France's highest court stunned President Nicolas Sarkozy's government by ruling against the tax, saying there were too many loopholes benefiting major industrial polluters.
The new tax was expected to raise 1.5 billion euros (US $2.15 billion) next year and the court's decision will put added pressure on the budget deficit, already forecast to come in at a high 8.5 percent of gross domestic product in 2010.
Ministers promised to present a revised text on January 20 but it could take weeks more to get the law back through parliament and badly needed cash flowing into state coffers.
"The government is going to persevere.

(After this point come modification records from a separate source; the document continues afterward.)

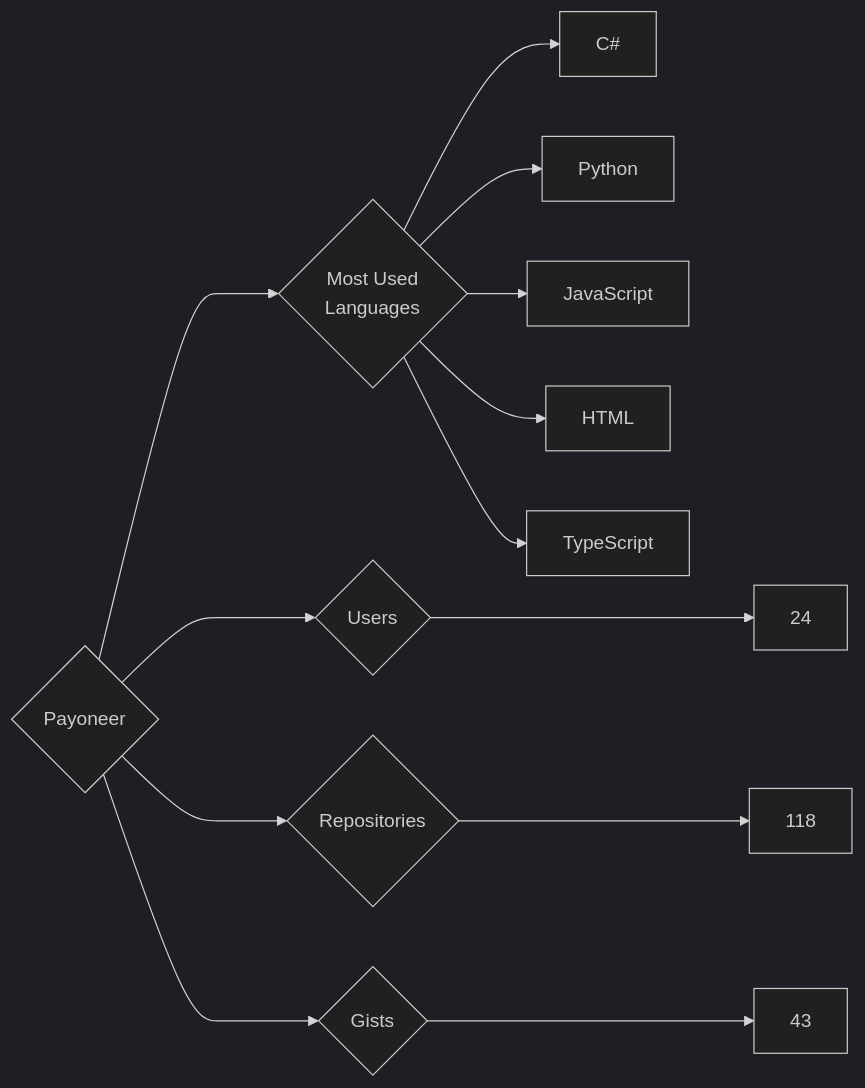
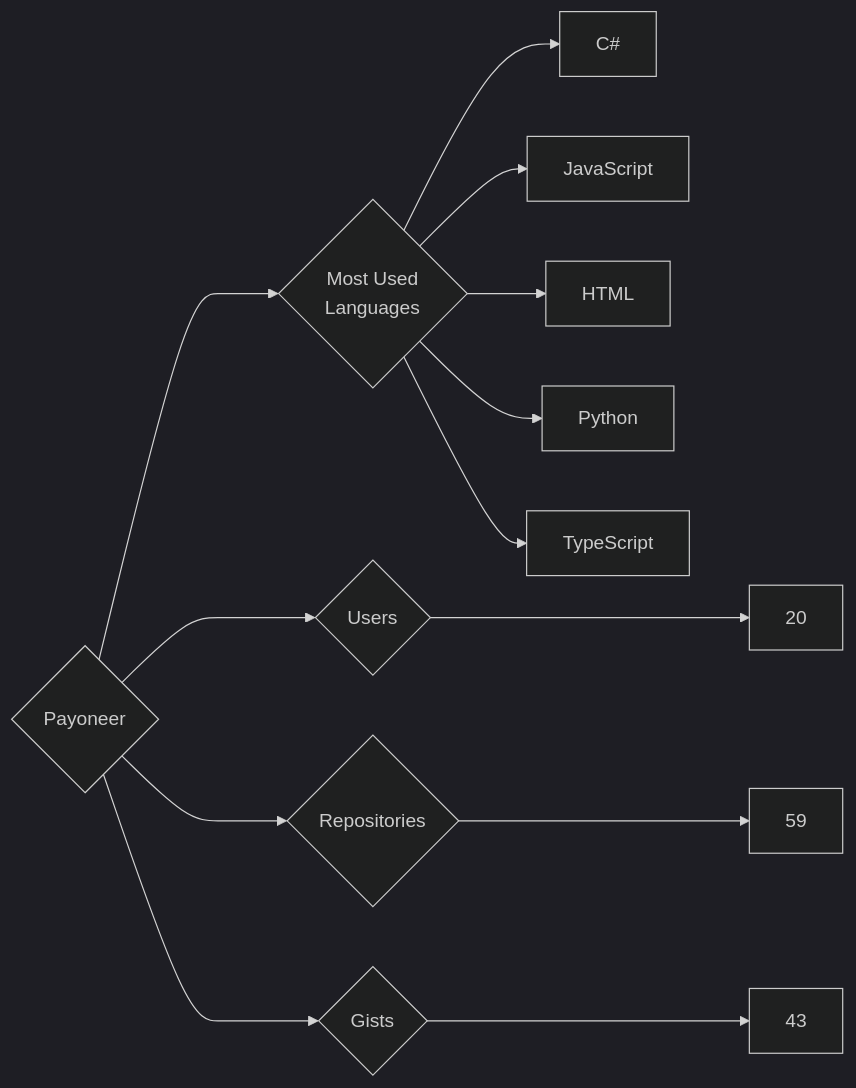
The diagram in targets/Payoneer/README.md (trickest/insiders), drawn with Mermaid (dark theme) before and after one commit. The commit also changed 715 other files, not shown here.

````diff
--- a/targets/Payoneer/README.md
+++ b/targets/Payoneer/README.md
@@ -3,13 +3,13 @@
 ```mermaid
 graph LR
 COMPANY_NAME{Payoneer}
-COMPANY_NAME ---> U{Users} ---> UN[24]
-COMPANY_NAME ---> R{Repositories} ---> RN[118]
+COMPANY_NAME ---> U{Users} ---> UN[20]
+COMPANY_NAME ---> R{Repositories} ---> RN[59]
 COMPANY_NAME ---> G{Gists} ---> GN[43]
 COMPANY_NAME ---> ML{Most Used<br>Languages}
 ML --> C#[C#]
-ML --> Python[Python]
 ML --> JavaScript[JavaScript]
 ML --> HTML[HTML]
+ML --> Python[Python]
 ML --> TypeScript[TypeScript]
 ```
````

It is a tough fight, but a worthwhile one," government spokesman Luc Chatel told LCI television. "France has to remain in the forefront of the battle to protect the environment," he added.
The carbon tax was promoted by Sarkozy as a cornerstone of his fiscal and environmental policy. It was set to come into effect on January 1, by imposing a levy on oil, gas and coal use amounting to 17 euros per ton of carbon dioxide emissions.
However, many of France's biggest industrial polluters, as well as truckers, farmers and fishing fleets, were offered generous discounts, or exempted altogether.
The government argued that many of these sectors already faced European Union curbs and should not be placed at a disadvantage to their international competitors.
The Constitutional Court objected that 93 percent of industrial carbon dioxide emissions would be exempt, saying the measure would do nothing to combat global warming and went against the spirit of fostering equality amongst taxpayers.
The opposition Socialist party had long complained that the tax would unfairly penalize low earners and crowed victory.
"This is a good decision and shows once again that Sarkozy's way of doing things does not work," Socialist parliamentary party leader Jean-Marc Ayrault told France Info radio.
"They announce a reform, listen to no one and produce a poor job. It's a real mess... now they will have to start from scratch and oversee a fiscal reform that is more ecological and does more to protect the environment."
The junior minister for trade and consumption, Herve Novelli, said the revised tax would offer fewer loopholes.
"It was perhaps shocking that the sectors given exemptions were those that polluted the most.... We will therefore need to remedy that," he told Europe 1 radio.